A federal judge Friday nixed deal that would have
settled more than 100 class action lawsuits brought against Microsoft Corp.
The settlement would have required the company to provide software and computers to more than 12,500 of the poorest public schools
in the U.S. for five years, at an estimated cost of about $1.1 billion. Microsoft also would have provided about $900 million worth
of software for five years to schools in which most students qualify for federal lunch programs, and would have provided 200,000
reconditioned desktop and laptop computers, and $90 million in technical support. The company would have contributed another $250
million to set up an independent foundation to meet project goals.
But Microsoft competitors, including Apple Computer
, fought the settlement terms, arguing that it would
strengthen the company’s position in schools, one of Apple’s prime markets.
U.S. District Court Judge J. Frederick Motz ruled that he could not support the deal, noting the cases had not progressed to the
point that he could determine what damages might have been obtained through litigation. He also said the private foundation charged
with overseeing Microsoft’s obligations would not have been adequately funded.
“While we are confident that Microsoft ultimately will prevail in these lawsuits, we are disappointed that we have missed this opportunity to improve education for disadvantaged children while resolving litigation,” said Tom Burt, deputy general counsel for Microsoft.

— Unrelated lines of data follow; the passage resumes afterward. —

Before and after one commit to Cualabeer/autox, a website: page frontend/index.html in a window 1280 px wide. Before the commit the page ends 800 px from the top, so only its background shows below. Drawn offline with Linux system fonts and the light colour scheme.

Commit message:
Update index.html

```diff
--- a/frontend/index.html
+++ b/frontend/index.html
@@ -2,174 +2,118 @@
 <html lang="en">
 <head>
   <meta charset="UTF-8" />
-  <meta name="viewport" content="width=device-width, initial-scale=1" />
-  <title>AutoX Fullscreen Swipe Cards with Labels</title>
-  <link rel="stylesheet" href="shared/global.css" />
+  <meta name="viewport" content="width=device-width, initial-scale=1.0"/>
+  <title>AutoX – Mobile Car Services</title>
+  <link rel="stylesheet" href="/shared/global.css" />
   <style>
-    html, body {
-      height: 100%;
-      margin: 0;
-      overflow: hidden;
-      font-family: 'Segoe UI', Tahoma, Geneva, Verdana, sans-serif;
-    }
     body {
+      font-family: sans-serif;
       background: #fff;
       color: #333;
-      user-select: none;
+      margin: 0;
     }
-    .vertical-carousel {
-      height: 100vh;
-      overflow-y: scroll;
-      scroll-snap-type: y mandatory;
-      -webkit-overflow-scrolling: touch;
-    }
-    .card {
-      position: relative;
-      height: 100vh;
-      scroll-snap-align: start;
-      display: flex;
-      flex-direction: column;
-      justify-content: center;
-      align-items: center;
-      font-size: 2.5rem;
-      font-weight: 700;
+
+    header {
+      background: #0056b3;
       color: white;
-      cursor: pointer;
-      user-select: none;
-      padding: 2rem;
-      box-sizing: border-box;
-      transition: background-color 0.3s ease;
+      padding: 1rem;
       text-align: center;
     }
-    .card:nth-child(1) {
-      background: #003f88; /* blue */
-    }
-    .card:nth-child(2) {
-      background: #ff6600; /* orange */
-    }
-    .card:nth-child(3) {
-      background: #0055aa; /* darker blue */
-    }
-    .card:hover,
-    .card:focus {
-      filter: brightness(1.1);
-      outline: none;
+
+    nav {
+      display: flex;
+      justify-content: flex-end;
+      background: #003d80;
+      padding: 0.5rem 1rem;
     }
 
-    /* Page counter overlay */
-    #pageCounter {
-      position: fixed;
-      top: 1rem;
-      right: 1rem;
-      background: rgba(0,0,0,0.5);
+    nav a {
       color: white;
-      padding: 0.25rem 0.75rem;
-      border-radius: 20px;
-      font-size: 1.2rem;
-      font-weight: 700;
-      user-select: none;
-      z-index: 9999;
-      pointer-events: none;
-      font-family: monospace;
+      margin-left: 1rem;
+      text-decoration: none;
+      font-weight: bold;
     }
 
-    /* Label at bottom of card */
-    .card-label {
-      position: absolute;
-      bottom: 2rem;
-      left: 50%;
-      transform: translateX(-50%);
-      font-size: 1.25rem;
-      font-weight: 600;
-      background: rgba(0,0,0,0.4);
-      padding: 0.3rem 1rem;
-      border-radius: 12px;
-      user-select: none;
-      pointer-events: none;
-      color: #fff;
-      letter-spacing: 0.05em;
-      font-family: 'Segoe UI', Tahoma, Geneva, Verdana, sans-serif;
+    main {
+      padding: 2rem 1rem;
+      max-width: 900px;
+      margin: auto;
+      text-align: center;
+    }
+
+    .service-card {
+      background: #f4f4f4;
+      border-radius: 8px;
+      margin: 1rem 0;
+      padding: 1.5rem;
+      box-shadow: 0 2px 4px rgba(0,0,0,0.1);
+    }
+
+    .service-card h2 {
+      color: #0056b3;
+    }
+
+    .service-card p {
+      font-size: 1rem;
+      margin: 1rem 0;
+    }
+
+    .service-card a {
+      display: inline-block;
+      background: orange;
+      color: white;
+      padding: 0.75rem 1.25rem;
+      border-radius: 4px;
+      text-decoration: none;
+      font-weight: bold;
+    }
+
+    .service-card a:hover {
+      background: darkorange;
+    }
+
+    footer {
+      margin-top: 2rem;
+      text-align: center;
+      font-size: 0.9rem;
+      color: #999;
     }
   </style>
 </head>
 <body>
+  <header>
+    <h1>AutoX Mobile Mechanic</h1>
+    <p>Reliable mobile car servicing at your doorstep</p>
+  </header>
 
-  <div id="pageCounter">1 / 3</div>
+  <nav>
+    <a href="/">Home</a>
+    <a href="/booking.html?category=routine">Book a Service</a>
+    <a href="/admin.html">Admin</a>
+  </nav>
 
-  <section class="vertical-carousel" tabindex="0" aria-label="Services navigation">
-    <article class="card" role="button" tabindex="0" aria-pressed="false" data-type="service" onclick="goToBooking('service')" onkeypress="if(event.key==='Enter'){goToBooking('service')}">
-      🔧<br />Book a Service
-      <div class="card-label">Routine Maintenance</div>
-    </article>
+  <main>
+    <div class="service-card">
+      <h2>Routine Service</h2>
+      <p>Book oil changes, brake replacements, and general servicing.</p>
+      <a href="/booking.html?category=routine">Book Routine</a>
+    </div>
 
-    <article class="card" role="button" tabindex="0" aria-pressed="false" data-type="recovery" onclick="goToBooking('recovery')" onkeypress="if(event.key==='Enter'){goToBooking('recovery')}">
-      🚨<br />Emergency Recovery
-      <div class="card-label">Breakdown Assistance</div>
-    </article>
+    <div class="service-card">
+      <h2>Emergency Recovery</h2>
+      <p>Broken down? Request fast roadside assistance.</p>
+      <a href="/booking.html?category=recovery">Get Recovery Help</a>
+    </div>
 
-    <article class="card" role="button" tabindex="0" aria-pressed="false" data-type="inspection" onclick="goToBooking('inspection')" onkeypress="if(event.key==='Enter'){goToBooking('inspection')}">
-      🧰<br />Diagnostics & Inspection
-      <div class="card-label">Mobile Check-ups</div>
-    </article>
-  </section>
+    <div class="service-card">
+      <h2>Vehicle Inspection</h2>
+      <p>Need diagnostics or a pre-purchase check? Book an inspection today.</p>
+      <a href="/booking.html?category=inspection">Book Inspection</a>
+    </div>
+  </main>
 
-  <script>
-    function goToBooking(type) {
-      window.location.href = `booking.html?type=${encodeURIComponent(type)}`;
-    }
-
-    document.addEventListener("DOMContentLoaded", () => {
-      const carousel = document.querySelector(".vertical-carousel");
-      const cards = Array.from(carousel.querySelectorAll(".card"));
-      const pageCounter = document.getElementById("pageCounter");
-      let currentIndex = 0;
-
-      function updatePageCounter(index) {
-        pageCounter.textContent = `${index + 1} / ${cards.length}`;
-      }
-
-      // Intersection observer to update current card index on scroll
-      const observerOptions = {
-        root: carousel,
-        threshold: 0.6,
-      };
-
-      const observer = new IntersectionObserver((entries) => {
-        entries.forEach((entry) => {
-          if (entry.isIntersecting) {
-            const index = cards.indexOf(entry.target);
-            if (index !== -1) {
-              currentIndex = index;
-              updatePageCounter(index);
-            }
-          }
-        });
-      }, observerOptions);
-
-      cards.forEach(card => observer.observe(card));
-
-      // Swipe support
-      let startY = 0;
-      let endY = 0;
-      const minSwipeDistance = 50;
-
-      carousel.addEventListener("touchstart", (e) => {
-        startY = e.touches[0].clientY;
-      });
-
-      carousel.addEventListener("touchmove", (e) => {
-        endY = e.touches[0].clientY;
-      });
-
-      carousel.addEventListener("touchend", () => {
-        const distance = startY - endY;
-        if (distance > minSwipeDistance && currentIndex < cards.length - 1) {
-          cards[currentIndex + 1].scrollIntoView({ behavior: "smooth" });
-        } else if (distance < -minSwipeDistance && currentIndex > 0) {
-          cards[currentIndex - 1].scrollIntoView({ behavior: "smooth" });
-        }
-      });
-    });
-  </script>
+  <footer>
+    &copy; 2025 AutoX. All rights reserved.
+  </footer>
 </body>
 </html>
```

“Microsoft went the extra mile to make this settlement work. We sought input from educators to fully address issues regarding the independence of the education foundation that was a key part of the proposed settlement. We also made modifications to the original agreement to ensure that schools would have the option to use the software and platform of their choice. Microsoft is always open to looking for reasonable ways to resolve litigation. We will review the court’s opinion and at the same time move forward with the next steps in the litigation.”
Microsoft must now choose between negotiating a new settlement or fighting the suits in court.